Task description:
Every record must be copied exactly, except that pictures are dropped.

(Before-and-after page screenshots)
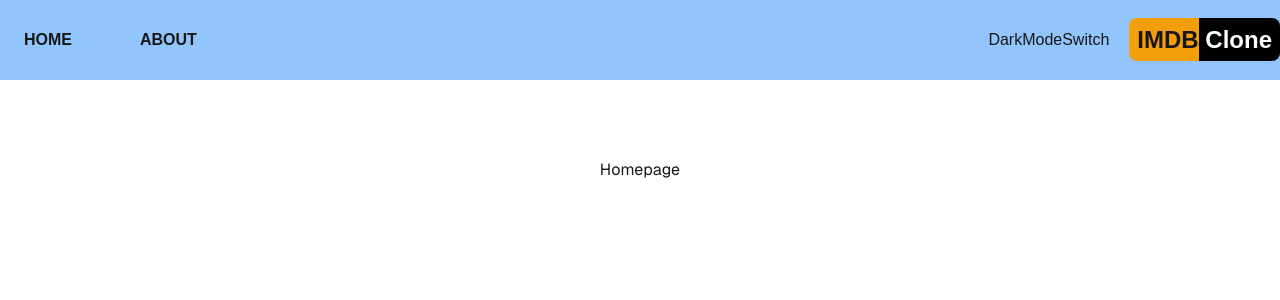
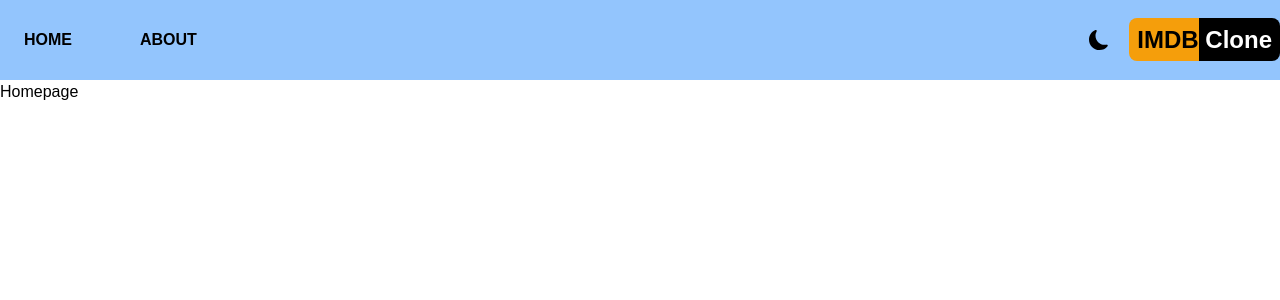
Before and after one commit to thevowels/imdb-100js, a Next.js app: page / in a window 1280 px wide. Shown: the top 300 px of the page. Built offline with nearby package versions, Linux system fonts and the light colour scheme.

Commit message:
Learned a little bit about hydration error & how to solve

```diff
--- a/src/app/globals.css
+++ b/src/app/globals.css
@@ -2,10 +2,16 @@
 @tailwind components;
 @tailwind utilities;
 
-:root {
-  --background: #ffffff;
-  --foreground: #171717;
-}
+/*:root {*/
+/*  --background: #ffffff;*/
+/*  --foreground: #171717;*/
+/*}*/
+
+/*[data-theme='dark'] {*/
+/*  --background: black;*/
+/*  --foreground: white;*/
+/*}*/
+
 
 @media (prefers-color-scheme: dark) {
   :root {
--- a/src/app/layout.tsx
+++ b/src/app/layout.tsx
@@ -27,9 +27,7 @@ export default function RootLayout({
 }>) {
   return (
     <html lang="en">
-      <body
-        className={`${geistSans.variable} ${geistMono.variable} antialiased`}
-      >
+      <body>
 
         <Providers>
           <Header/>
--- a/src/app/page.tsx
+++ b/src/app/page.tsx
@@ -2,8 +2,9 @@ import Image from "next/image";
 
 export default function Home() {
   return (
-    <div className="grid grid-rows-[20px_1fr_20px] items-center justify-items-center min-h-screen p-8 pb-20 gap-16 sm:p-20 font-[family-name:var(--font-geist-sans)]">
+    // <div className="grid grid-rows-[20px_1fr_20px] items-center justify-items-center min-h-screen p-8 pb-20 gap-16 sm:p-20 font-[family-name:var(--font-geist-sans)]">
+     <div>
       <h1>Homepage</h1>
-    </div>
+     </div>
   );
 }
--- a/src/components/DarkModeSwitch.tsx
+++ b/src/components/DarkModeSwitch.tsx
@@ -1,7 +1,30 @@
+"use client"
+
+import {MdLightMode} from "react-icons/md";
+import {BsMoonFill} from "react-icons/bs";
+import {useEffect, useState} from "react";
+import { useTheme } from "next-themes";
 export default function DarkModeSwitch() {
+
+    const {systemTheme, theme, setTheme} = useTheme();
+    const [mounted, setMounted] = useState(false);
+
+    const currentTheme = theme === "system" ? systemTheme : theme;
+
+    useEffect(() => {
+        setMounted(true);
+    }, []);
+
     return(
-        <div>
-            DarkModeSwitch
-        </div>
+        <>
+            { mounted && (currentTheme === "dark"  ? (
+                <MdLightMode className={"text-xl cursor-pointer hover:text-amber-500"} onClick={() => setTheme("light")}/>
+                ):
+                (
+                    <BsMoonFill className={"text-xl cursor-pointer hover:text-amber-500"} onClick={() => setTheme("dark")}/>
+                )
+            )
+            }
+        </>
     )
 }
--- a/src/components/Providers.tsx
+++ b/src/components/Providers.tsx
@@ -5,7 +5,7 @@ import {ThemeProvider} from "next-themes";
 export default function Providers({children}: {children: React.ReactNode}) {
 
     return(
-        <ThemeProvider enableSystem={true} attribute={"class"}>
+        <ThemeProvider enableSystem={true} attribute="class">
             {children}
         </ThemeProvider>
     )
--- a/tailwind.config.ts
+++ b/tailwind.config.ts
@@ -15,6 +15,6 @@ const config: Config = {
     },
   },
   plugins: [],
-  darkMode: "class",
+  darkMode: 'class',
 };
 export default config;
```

Exercise output:
Before and after one commit to thevowels/imdb-100js, a Next.js app: page / in a window 1280 px wide. Shown: the top 300 px of the page. Built offline with nearby package versions, Linux system fonts and the light colour scheme.

Commit message:
Learned a little bit about hydration error & how to solve

```diff
--- a/src/app/globals.css
+++ b/src/app/globals.css
@@ -2,10 +2,16 @@
 @tailwind components;
 @tailwind utilities;
 
-:root {
-  --background: #ffffff;
-  --foreground: #171717;
-}
+/*:root {*/
+/*  --background: #ffffff;*/
+/*  --foreground: #171717;*/
+/*}*/
+
+/*[data-theme='dark'] {*/
+/*  --background: black;*/
+/*  --foreground: white;*/
+/*}*/
+
 
 @media (prefers-color-scheme: dark) {
   :root {
--- a/src/app/layout.tsx
+++ b/src/app/layout.tsx
@@ -27,9 +27,7 @@ export default function RootLayout({
 }>) {
   return (
     <html lang="en">
-      <body
-        className={`${geistSans.variable} ${geistMono.variable} antialiased`}
-      >
+      <body>
 
         <Providers>
           <Header/>
--- a/src/app/page.tsx
+++ b/src/app/page.tsx
@@ -2,8 +2,9 @@ import Image from "next/image";
 
 export default function Home() {
   return (
-    <div className="grid grid-rows-[20px_1fr_20px] items-center justify-items-center min-h-screen p-8 pb-20 gap-16 sm:p-20 font-[family-name:var(--font-geist-sans)]">
+    // <div className="grid grid-rows-[20px_1fr_20px] items-center justify-items-center min-h-screen p-8 pb-20 gap-16 sm:p-20 font-[family-name:var(--font-geist-sans)]">
+     <div>
       <h1>Homepage</h1>
-    </div>
+     </div>
   );
 }
--- a/src/components/DarkModeSwitch.tsx
+++ b/src/components/DarkModeSwitch.tsx
@@ -1,7 +1,30 @@
+"use client"
+
+import {MdLightMode} from "react-icons/md";
+import {BsMoonFill} from "react-icons/bs";
+import {useEffect, useState} from "react";
+import { useTheme } from "next-themes";
 export default function DarkModeSwitch() {
+
+    const {systemTheme, theme, setTheme} = useTheme();
+    const [mounted, setMounted] = useState(false);
+
+    const currentTheme = theme === "system" ? systemTheme : theme;
+
+    useEffect(() => {
+        setMounted(true);
+    }, []);
+
     return(
-        <div>
-            DarkModeSwitch
-        </div>
+        <>
+            { mounted && (currentTheme === "dark"  ? (
+                <MdLightMode className={"text-xl cursor-pointer hover:text-amber-500"} onClick={() => setTheme("light")}/>
+                ):
+                (
+                    <BsMoonFill className={"text-xl cursor-pointer hover:text-amber-500"} onClick={() => setTheme("dark")}/>
+                )
+            )
+            }
+        </>
     )
 }
--- a/src/components/Providers.tsx
+++ b/src/components/Providers.tsx
@@ -5,7 +5,7 @@ import {ThemeProvider} from "next-themes";
 export default function Providers({children}: {children: React.ReactNode}) {
 
     return(
-        <ThemeProvider enableSystem={true} attribute={"class"}>
+        <ThemeProvider enableSystem={true} attribute="class">
             {children}
         </ThemeProvider>
     )
--- a/tailwind.config.ts
+++ b/tailwind.config.ts
@@ -15,6 +15,6 @@ const config: Config = {
     },
   },
   plugins: [],
-  darkMode: "class",
+  darkMode: 'class',
 };
 export default config;
```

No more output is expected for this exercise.